[Data items]

=== Begin Enclosure ===

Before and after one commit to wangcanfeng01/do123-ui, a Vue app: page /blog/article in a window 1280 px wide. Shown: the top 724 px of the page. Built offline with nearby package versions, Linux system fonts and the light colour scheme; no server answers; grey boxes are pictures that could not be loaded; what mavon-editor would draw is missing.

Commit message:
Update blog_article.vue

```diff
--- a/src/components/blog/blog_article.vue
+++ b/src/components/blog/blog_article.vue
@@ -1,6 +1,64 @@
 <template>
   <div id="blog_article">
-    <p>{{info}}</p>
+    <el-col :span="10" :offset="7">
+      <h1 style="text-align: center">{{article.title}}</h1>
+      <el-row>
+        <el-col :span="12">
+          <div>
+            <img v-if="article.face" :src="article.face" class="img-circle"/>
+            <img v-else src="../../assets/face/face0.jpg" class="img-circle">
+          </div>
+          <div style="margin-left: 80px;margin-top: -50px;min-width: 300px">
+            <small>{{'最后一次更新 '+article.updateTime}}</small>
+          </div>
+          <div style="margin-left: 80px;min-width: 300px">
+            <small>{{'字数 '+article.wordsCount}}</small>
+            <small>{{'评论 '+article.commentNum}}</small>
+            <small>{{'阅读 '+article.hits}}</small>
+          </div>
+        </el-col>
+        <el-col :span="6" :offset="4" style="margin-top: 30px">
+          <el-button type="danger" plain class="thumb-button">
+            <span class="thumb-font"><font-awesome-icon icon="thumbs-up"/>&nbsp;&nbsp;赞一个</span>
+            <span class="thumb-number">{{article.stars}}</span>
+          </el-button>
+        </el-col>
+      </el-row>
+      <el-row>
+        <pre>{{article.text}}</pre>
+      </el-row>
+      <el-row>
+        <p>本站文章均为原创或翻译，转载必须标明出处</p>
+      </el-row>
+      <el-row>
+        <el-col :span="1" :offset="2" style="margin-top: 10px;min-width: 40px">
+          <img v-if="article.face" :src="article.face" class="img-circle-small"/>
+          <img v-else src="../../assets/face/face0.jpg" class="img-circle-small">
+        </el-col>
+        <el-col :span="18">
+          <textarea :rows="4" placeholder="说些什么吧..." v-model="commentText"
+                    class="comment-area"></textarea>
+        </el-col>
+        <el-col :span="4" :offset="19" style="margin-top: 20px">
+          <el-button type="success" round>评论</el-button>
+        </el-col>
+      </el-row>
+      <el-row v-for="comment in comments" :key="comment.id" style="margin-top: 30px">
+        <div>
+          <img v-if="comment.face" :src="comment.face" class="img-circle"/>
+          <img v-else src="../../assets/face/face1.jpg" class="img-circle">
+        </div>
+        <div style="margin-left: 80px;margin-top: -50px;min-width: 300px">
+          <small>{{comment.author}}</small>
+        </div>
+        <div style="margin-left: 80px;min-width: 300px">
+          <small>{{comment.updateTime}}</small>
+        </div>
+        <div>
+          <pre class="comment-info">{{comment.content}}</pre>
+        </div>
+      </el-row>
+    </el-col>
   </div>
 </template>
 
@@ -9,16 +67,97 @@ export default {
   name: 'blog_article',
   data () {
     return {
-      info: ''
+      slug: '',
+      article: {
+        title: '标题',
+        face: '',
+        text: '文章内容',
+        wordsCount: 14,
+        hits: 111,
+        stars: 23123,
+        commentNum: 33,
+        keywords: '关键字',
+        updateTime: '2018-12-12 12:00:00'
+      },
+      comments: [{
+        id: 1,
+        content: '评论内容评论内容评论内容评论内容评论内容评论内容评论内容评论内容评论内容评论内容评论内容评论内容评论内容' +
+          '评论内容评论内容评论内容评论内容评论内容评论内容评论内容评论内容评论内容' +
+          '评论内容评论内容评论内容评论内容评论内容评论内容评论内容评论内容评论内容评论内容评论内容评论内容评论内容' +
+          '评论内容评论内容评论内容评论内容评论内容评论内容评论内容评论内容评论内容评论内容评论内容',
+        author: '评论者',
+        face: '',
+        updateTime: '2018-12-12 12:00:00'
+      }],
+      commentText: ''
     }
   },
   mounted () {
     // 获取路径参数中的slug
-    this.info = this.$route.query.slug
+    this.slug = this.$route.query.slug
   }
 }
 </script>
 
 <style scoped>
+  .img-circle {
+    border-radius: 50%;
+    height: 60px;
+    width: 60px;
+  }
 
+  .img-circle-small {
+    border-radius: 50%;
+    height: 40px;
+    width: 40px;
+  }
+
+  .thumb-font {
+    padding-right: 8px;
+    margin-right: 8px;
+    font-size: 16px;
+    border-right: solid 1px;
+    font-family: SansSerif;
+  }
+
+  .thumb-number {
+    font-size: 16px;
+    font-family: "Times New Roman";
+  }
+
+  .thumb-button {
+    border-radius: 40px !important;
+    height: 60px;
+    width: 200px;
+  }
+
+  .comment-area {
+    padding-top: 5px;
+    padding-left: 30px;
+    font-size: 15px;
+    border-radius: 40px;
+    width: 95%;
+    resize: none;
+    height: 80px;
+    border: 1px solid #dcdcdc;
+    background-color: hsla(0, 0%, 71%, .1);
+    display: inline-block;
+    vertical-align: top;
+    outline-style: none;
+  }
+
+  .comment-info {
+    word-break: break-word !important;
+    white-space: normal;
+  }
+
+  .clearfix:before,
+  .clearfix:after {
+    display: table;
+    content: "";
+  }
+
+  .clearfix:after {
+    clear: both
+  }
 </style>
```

=== End Enclosure ===

→ **Directions**
Report, from the entries above, each line where "info" is found.

→ **Exercise result**
-    <p>{{info}}</p>
+          <pre class="comment-info">{{comment.content}}</pre>
-      info: ''
-    this.info = this.$route.query.slug
+  .comment-info {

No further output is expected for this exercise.